By Brett Arends, MarketWatch
Investors don’t need to be reminded of the risks of emerging market stocks. Least of all now.
Prices are volatile. Corporate governance can be sketchy. The political systems are often unstable, and the news can be downright scary. And emerging market stocks have underperformed their U.S. counterparts for a long, long time.
In the past 10 years, the SPDR S&P 500 exchange traded fund /zigman2/quotes/209901640/composite SPY +1.39% , which mirrors the benchmark S&P 500 Index /zigman2/quotes/210599714/realtime SPX +1.38% of the largest U.S. stocks, has produced total gains of 290%. Vanguard’s FTSE Emerging Markets exchange traded fund /zigman2/quotes/204649024/composite VWO +1.13% over the same period: 80%. The iShares Emerging Markets ETF /zigman2/quotes/201454250/composite EEM +1.11% : Just 68%. Ouch.
Throw in President Trump’s threat of a trade war and the future looks pretty bleak. China’s Shanghai Composite tanked more than 5% Monday.
So what’s to like?
Try five reasons to consider the road less traveled.
1. The long underperformance has left emerging markets at historic relative lows. A chart that tracks the MSCI Emerging Markets Index against the S&P 500 shows emerging is now down around levels seen in 2004. And the main emerging index is flattered by a few big and stable multinationals, such as Samsung /zigman2/quotes/202367843/composite SSNLF +30.66% . A different measure, which weighs a broad basket of stocks equally, suggests emerging markets are now back in relative terms to where they were right after 9/11. No kidding. These are generational lows. And when they were pummeled by fears of global terrorism back then, they were still struggling to recover from a disastrous economic collapse a few years earlier. There is no comparable double-whammy now.
2. Valuations are low. Analysts at Germany’s StarCapital rate emerging market stalwarts Russia and China as the best bargains among the world’s stock markets, with Greece, Turkey and Korea also in the top 10. Extensive academic research has found that investing in the world’s cheapest stock markets every year has produced fantastic results over the long term. And some big, if contrarian, names are bullish. Newport Beach, Calif.-based institutional investment adviser Research Affiliates and Boston fund company GMO both see emerging markets outperforming the U.S. and other developed markets by a country mile over the next decade. Both firms think value-oriented investors, picking stocks based on fundamentals such as current sales and earnings, could double their money in emerging markets over the next decade.

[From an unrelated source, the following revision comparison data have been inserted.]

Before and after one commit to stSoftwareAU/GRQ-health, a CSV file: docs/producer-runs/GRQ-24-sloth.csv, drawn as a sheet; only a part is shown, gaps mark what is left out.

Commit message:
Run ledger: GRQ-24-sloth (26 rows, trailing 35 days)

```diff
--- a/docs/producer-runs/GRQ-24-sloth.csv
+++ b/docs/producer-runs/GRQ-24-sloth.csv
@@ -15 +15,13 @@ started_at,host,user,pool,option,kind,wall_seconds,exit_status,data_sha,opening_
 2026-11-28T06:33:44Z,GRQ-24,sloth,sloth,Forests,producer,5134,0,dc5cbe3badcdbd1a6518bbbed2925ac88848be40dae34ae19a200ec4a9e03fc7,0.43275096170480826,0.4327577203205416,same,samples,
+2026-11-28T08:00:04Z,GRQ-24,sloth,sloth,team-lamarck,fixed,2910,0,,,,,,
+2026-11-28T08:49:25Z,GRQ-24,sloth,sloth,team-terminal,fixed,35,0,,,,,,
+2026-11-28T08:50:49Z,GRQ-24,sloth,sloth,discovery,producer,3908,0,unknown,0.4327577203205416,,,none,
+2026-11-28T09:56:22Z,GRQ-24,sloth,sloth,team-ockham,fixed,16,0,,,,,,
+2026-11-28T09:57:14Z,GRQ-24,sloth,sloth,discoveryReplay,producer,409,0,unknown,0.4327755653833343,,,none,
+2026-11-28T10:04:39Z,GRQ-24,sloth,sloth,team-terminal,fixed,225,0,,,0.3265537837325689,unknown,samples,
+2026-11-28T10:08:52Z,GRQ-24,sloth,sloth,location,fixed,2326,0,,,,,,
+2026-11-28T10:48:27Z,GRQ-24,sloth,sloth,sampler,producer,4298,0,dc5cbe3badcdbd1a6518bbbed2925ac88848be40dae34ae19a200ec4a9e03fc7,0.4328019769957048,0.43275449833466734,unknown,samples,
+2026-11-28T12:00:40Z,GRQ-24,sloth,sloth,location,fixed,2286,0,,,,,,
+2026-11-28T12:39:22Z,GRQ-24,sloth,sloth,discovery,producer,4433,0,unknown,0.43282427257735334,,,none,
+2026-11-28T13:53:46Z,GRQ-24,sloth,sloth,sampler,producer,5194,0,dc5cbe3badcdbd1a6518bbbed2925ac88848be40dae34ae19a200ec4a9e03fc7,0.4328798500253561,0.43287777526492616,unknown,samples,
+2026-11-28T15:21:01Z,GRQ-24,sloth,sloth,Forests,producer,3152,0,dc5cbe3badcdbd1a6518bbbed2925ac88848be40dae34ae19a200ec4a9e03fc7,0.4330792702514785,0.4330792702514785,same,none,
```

3. Emerging markets are a portfolio diversifier. This can be an underappreciated point. We don’t know what the future holds. But because emerging markets dance to a different tune, they can sometimes save you when mainstream, developed markets let you down. That’s what happened between 2000 and 2010, when U.S. stocks went nowhere while emerging markets more than doubled. And it’s what happened, for example, during the big bear market for developed markets in the 1970s. Someone who’d stuck to U.S. stocks lost money. Meanwhile, the emerging markets of the era — Japan, Singapore and Hong Kong — went up three-, four- and five-fold.
4. Yes, they’re volatile — that’s the point. The general rule of stock markets everywhere is that they’ve been great bargains when they’ve been down and nobody wanted them, and less good when they’re up and everyone is buying. For emerging markets, that’s been even more dramatically true. They crashed in 1998, 2001, 2003, 2009 and 2016. All proved terrific buying opportunities, and fast. Within 12 months, the average bounce from the lows was 70%. None of that is guaranteed this time around, but if the past is no guide to the future than all bets are off anyway.
5. You probably own too little. Based on exchange traded fund data from the Investment Company Institute, U.S. investors overall have just 6% of their money in emerging market funds. For many, the number is probably zero. And conventional wisdom among financial advisers, covering their own risks, warns investors against going above 10%.
Emerging markets’ share of the global economy? Try 40%. It’s doubled in a generation. And they are growing far faster than the developed world. By 2024, says the International Monetary Fund, emerging and developing countries will have a greater economic output than the rich countries of the G7. Twenty years ago, they were just a third the size of their richer counterparts. Among other things, the rapid growth of emerging economies also suggests they are a lot less vulnerable to U.S. trade threats than they used to be.
Brett Arends is a columnist for MarketWatch.